A normal pointing to bottom of the texture (0,-1,0) is mapped to (128,0,128). Hence the bottom edge of an object is usually dark magenta.

A normal pointing to bottom left corner of the texture (-1,-1,0) is mapped to (0,0,128). Hence the bottom-left corner of an object is usually dark blue. The darkest part of a color map.

By Julian Herzog, CC BY 4.0, https://commons.wikimedia.org/w/index.php?curid=25512888

From this, you can see the top disc is convex, and the bottom disc concave.

First, I try to explain it in a shorter way. Further in more detail if something is not clear.

Concave -

Convex -

• Love the lamp-bulbs :D Mar 4 at 8:31
• Important to note that the choice of "illuminating" the object from the top is not arbitrary : This is how we are used to see light interacting with lumpy object, because that's where the sun comes from, and most other froms of light inside buildings. It then makes sense that the "darker" parts emulate the "shadow" parts of a real life object lit by a real life light source. Mar 4 at 8:38
• In English, the subjective form of the singular first-person pronoun, "I", is capitalized, along with all its contractions such as I'll and I'm. Mar 4 at 19:37

(So, before anything else: if you're going to listen to this answer, please use your own head as well :) I find 3D math difficult, even though I enjoy it, and I'm working this answer out as I go. The output is what I want, which suggests that I did it right, but I'm not sure, and I don't want to make myself out to be an expert-- I'm only offering what I think is right, in case it or the thought processes it involves are useful.)

Concavity and convexity are per-axis values. A sphere is convex in both axes. A cave is concave in both axes. A saddle is convex in one axis and concave in one axis.

Tangent space normal maps cannot be understood without knowing information about the mesh-- their normals are in tangent space, and tangent space depends on both the mesh normal and the UV tangent. So asking about the concavity or convexity of a tangent space normal map, without taking the mesh into consideration, isn't really something that makes any sense. Change the UV, and you might change the curvature.

But an object space normal map doesn't rely on the mesh, and per-axis concavity or convexity makes sense in that case-- and an object space normal map can be created from a mesh + tangent space normal map, just by baking an object space normal map (or by remapping object-space normals to the 0,1 space and baking raw emission.)

Now, how to evaluate whether our normals are convex or concave in some particular axis? By comparing offset normals-- that is, we want to see how our normals change as we travel across our UV:

So I compare our normal if we offset 1 pixel in U with our normal if we offset -1 pixel in U. Then I take the cross product of those two vectors. If our second vector is positively rotated relative to the first vector, the cross product is going to point in one direction, but if it's negatively rotated, then the cross product is going to point the other direction.

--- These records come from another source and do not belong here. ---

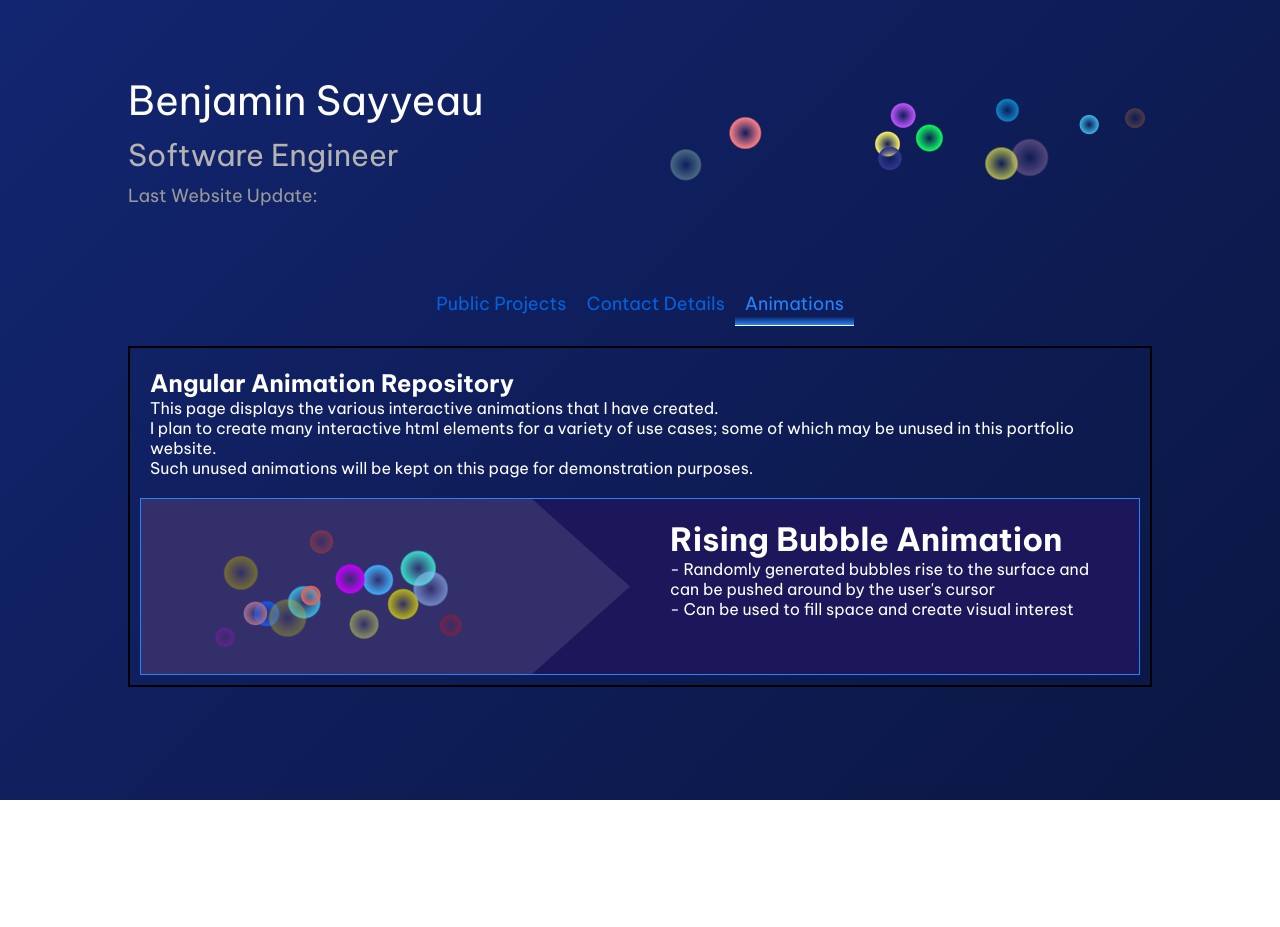
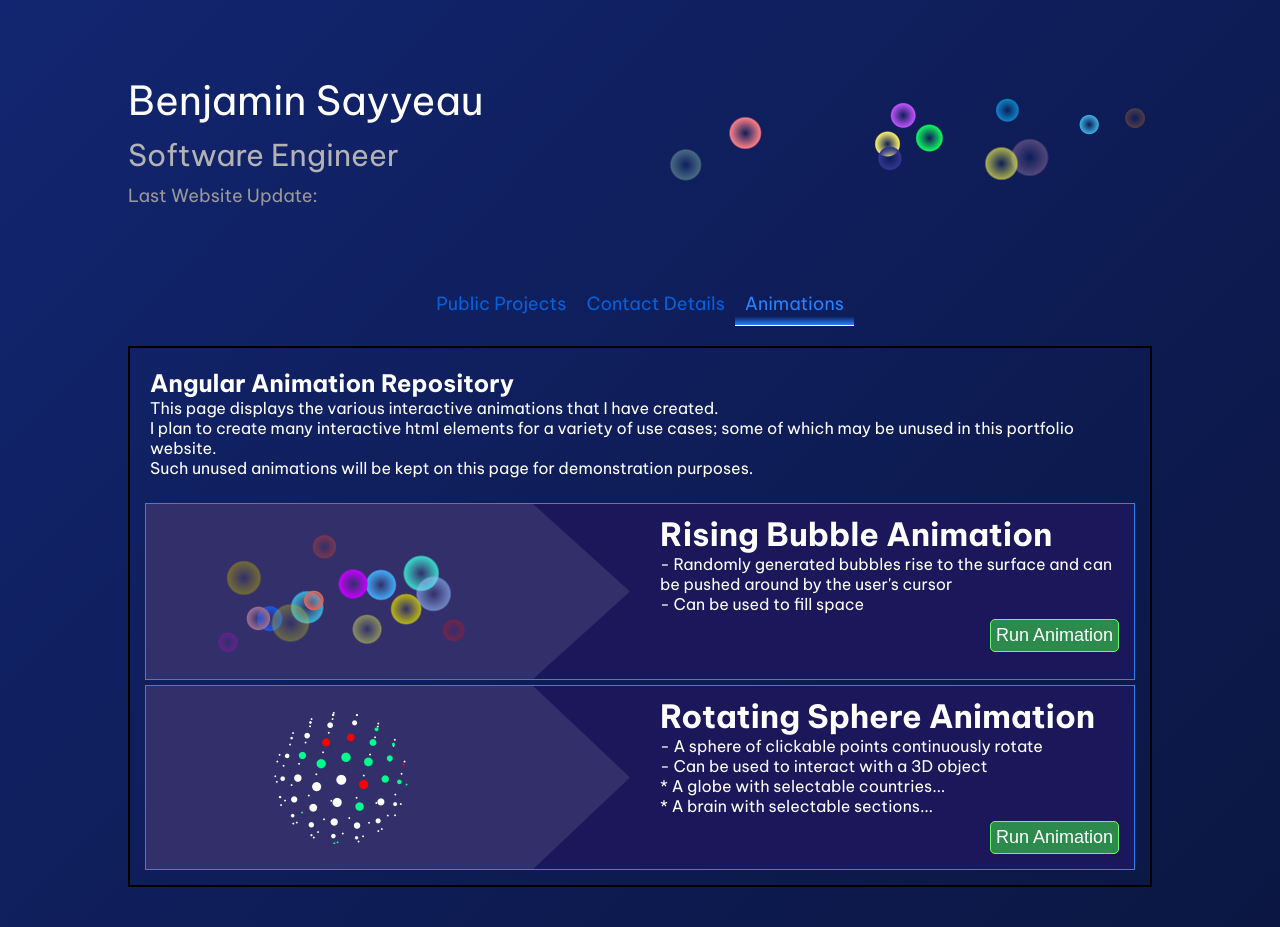
Before and after one commit to UO-BS/Website, an Angular app: page /animations in a window 1280 px wide. Before the commit the page ends 800 px from the top, so only its background shows below. Built offline with nearby package versions, Linux system fonts and the light colour scheme; no server answers.

Commit message:
Added animation activation
You can now click a button to run the animation on the animation repository.

```diff
--- a/src/app/animation-page/animation-page.css
+++ b/src/app/animation-page/animation-page.css
@@ -8,10 +8,15 @@
   /* Make an arrow*/
   padding-right: 20%;
   clip-path: polygon(0% 0%, 80% 0%, 100% 50%, 80% 100%, 0% 100%);
+
+  max-width: 100%;
 }
 
 .preview-image {
   padding: 10px;
+
+  max-width: 100%;
+  max-height: 100%;
 }
 
 .disclaimer {
@@ -20,16 +25,35 @@
 }
 
 .banner-text {
-
-  padding: 20px;
+  display: flex;
+  flex-direction: column;
+  padding: 10px;
 }
 
 .banner {
   background: var(--dark-standout-color);
   border: 1px solid var(--bright-color);
 
+  margin: 5px;
+
   display: grid;
-  grid-template-columns: 1fr 1fr;
+  grid-template-columns: minmax(0, 1fr) 1fr;
   gap: 20px;
   min-height: 175px;
 }
+
+.activate-button {
+  margin: 5px;
+  padding: 5px;
+  align-self: flex-end;
+
+  cursor: pointer;
+
+  background-color: rgba(63, 255, 63, 0.5);
+  border-radius: 5px;
+  border: 1px solid rgb(100, 255, 100);
+
+  font-size: 18px;
+  color: rgb(255, 255, 255);
+  text-align: center;
+}
--- a/src/app/animation-page/animation-page.ts
+++ b/src/app/animation-page/animation-page.ts
@@ -1,8 +1,10 @@
 import { Component } from '@angular/core';
+import { BubbleAnimation } from '../bubble-animation/bubble-animation';
+import { GlobeAnimation } from '../globe-animation/globe-animation';
 
 @Component({
   selector: 'app-animation-page',
-  imports: [],
+  imports: [BubbleAnimation, GlobeAnimation],
   template: `
     <div class="animation-page">
 
@@ -18,13 +20,42 @@ import { Component } from '@angular/core';
       <div class="banner">
 
         <div class="banner-content">
-          <img src="public/BubbleAnimationPreview.png" alt="Bubble Animation Preview" class="preview-image">
+          @if (activeAnimation !== 'bubble') {
+            <img src="public/BubbleAnimationPreview.png" alt="Bubble Animation Preview" class="preview-image">
+          } @else {
+            <app-bubble-animation/>
+          }
         </div>
 
         <div class="banner-text">
           <h1>Rising Bubble Animation</h1>
-          <p> - Randomly generated bubbles rise to the surface and can be pushed around by the user's cursor </p>
-          <p> - Can be used to fill space and create visual interest </p>
+          <p>- Randomly generated bubbles rise to the surface and can be pushed around by the user's cursor </p>
+          <p>- Can be used to fill space </p>
+
+          <button (click)="activateAnimation('bubble')" class="activate-button"> Run Animation </button>
+        </div>
+
+      </div>
+
+
+      <div class="banner">
+
+        <div class="banner-content">
+          @if (activeAnimation !== 'globe') {
+            <img src="public/GlobeAnimationPreview.png" alt="Globe Animation Preview" class="preview-image">
+          } @else {
+            <app-globe-animation/>
+          }
+        </div>
+
+        <div class="banner-text">
+          <h1>Rotating Sphere Animation</h1>
+          <p>- A sphere of clickable points continuously rotate</p>
+          <p>- Can be used to interact with a 3D object </p>
+          <p>  * A globe with selectable countries...  </p>
+          <p>  * A brain with selectable sections...  </p>
+
+          <button (click)="activateAnimation('globe')" class="activate-button"> Run Animation </button>
         </div>
 
       </div>
@@ -34,4 +65,9 @@ import { Component } from '@angular/core';
 })
 export class AnimationPage {
 
+  activeAnimation: string | null = null;
+
+  activateAnimation(name: string) {
+    this.activeAnimation = name;
+  }
 }
--- a/src/app/globe-animation/globe-animation.ts
+++ b/src/app/globe-animation/globe-animation.ts
@@ -13,11 +13,12 @@ import { InteractiveAnimation } from '../interactive-animation';
 export class GlobeAnimation extends InteractiveAnimation {
 
   private drawSphere?: Sphere;
+  pointCount: number = 100;
 
   initAnimation() {
     const canvas = this.canvasRef.nativeElement as HTMLCanvasElement;
     const boundingDimension = Math.min(canvas.width, canvas.height);
-    this.drawSphere = new Sphere(canvas.width / 2, canvas.height / 2, 0, boundingDimension / 2, 100);
+    this.drawSphere = new Sphere(canvas.width / 2, canvas.height / 2, 0, boundingDimension / 2, this.pointCount);
   }
 
   renderFrame(timescale: number) {
```
Also changed, not shown: src/public/GlobeAnimationPreview.png (added), 1 other file (tests, documents, lock files or other folders).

So I can take the dot product of the cross product with any arbitrary vector to figure out which way it's pointing, and thus whether the cross product points this way or that way.

I'm outputting the convexity in U-- that is, convexity in the UV tangent. The full map of convexity would also output convexity in the V, by looking at the normals with offset V inputs instead of offset U inputs. If the convexity of U is different than the convexity of V, we have negative (saddle) curvature; if they're the same, we have positive (sphere or cave) curvature.

Also note that because I'm doing this by looking up actual values on an actual image, that seams impact this; and note that I'm not handling the special case of when my offset normals are identical (which would lead to a 0-vector cross product, which would lead to a 0 dot product, and would indicate no curvature, neither convexity nor concavity.)

Blender isn't really great for doing this. A decent game engine shader could get you delta(normal)/delta(UV) a lot more easily and more accurately; and really, this is the sort of work that would make more sense to do in compositing, except Blender just doesn't have the compositing tools developed enough to be able to do it without a lot of dumb busy work.